== Dataset content

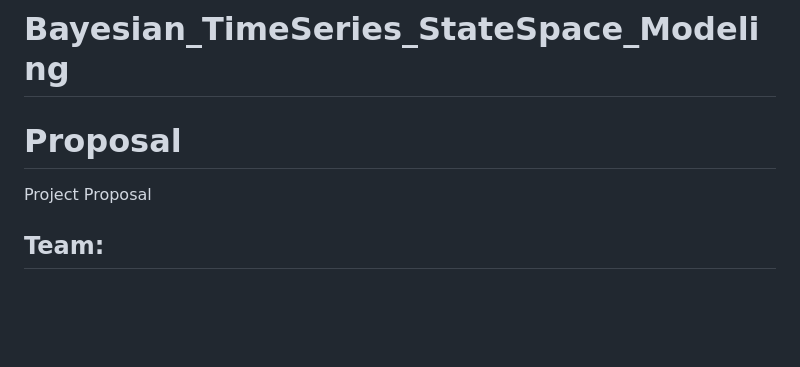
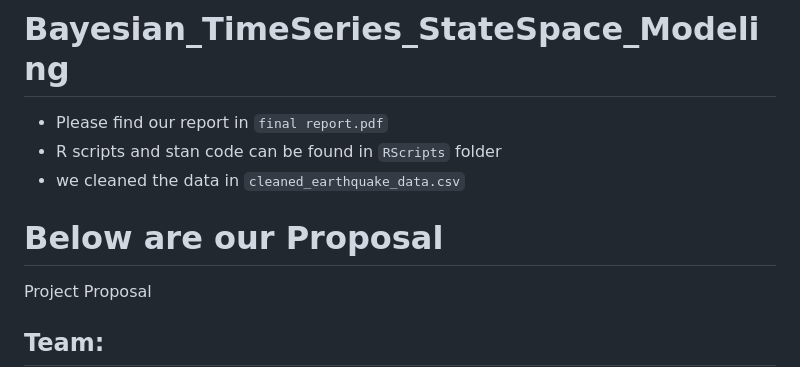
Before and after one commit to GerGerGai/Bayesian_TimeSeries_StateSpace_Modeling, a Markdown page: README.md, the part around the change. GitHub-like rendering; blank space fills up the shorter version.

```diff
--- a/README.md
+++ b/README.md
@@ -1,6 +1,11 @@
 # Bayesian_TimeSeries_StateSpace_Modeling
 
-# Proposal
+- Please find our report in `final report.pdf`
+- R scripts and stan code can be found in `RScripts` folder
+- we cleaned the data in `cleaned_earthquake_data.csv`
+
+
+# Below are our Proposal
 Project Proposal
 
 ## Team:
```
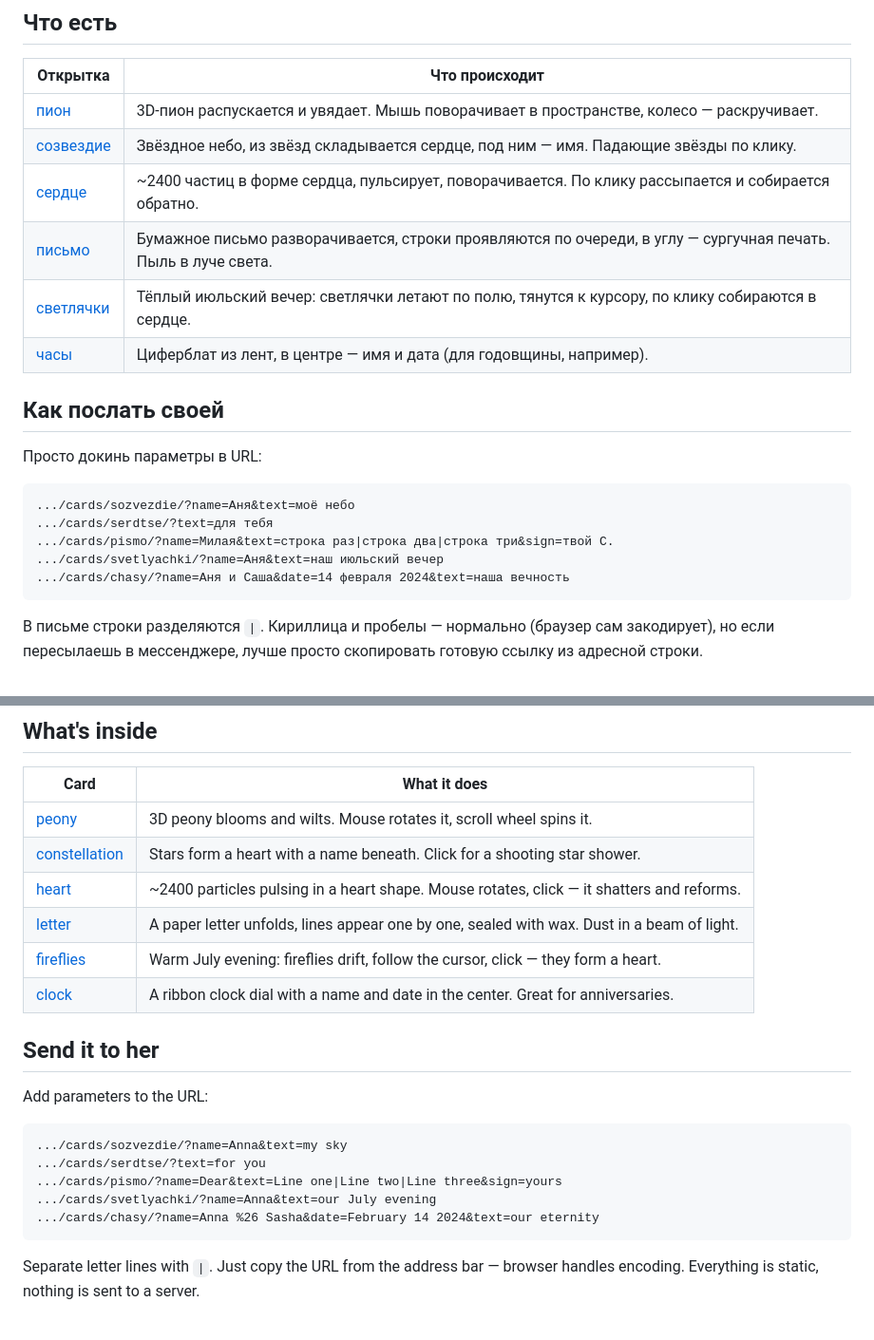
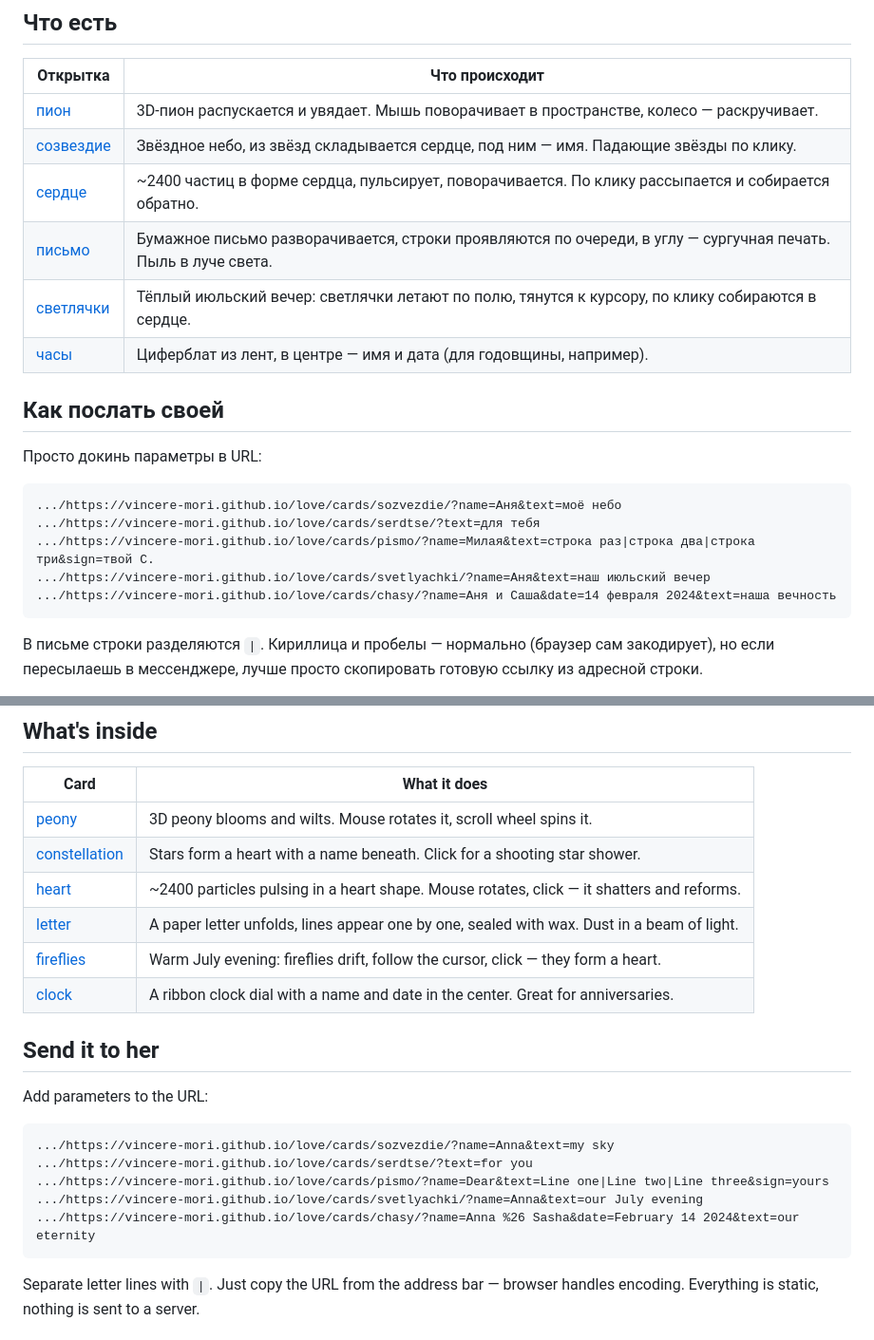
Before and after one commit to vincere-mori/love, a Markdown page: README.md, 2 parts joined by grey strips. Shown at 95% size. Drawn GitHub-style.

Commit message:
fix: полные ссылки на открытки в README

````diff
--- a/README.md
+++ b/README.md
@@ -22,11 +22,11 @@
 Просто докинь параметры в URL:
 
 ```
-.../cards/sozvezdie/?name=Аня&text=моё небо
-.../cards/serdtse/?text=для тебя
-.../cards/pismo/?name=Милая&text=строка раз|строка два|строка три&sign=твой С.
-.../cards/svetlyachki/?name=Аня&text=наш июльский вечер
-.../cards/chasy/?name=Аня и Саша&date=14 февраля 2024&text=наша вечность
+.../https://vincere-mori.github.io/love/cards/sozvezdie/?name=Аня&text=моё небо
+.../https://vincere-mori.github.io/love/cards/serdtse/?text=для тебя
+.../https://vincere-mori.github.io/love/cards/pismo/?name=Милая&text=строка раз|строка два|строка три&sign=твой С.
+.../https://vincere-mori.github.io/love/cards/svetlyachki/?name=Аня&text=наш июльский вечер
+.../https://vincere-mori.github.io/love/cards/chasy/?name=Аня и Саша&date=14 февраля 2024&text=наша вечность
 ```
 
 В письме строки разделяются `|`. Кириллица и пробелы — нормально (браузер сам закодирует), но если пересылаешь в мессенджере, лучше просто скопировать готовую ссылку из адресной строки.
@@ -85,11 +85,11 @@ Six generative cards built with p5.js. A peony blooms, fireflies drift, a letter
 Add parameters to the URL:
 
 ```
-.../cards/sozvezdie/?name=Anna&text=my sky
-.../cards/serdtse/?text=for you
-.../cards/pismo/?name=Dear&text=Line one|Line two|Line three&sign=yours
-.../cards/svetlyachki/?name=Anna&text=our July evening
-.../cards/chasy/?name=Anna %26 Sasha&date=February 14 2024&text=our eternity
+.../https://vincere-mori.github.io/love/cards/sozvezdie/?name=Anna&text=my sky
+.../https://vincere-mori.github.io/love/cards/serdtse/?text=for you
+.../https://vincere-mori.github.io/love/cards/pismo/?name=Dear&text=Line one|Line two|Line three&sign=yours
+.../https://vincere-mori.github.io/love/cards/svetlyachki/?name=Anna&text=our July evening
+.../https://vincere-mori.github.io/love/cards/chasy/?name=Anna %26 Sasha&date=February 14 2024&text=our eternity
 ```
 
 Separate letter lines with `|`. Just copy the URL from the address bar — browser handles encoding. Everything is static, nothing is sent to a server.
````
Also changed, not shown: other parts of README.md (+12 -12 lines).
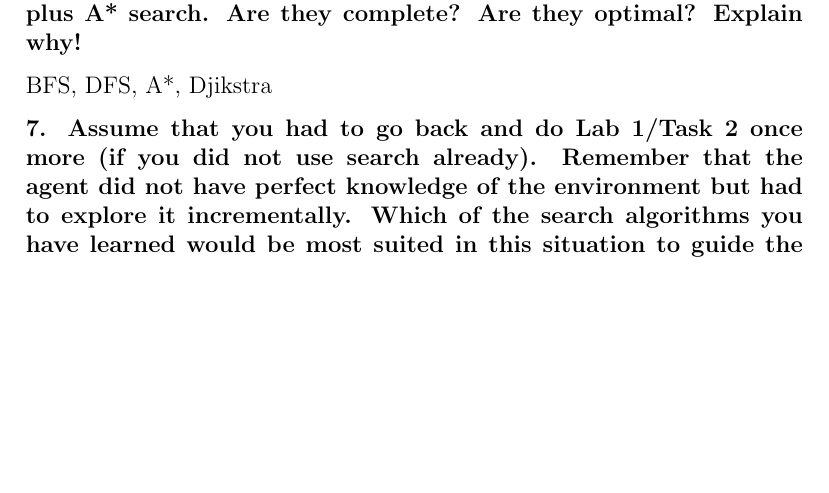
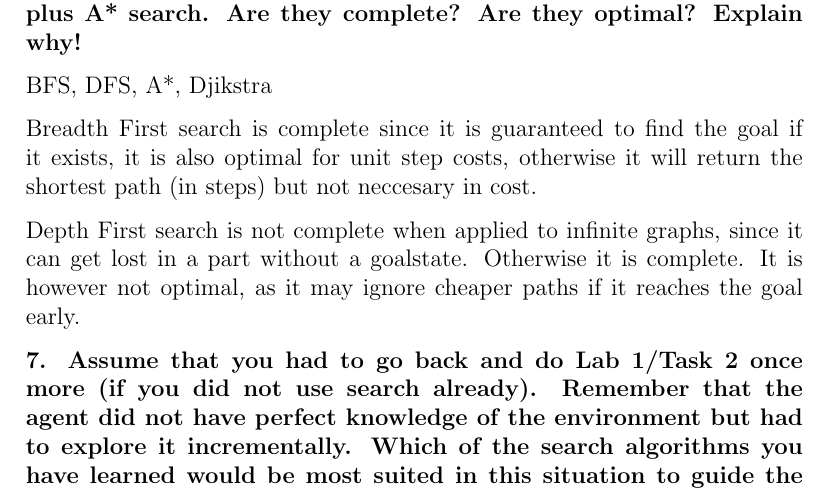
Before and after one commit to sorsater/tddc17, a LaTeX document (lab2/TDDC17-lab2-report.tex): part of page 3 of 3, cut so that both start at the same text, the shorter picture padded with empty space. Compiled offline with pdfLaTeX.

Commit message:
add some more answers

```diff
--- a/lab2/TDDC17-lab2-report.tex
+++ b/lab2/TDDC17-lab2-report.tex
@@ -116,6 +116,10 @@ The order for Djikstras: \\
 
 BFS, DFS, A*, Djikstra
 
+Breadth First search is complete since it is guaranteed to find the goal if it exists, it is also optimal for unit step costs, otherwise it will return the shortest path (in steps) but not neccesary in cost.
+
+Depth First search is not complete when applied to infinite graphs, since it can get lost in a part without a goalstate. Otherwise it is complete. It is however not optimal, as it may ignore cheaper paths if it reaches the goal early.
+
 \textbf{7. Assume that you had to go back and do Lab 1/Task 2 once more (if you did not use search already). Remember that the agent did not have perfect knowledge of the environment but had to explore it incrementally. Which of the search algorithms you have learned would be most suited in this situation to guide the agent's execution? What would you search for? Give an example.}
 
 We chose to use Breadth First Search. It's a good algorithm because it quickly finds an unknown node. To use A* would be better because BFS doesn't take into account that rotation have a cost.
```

====

*About this task*:
Looking at the records above, tally the lines holding "serdtse" and reply with that number only.

*Written answer*:
4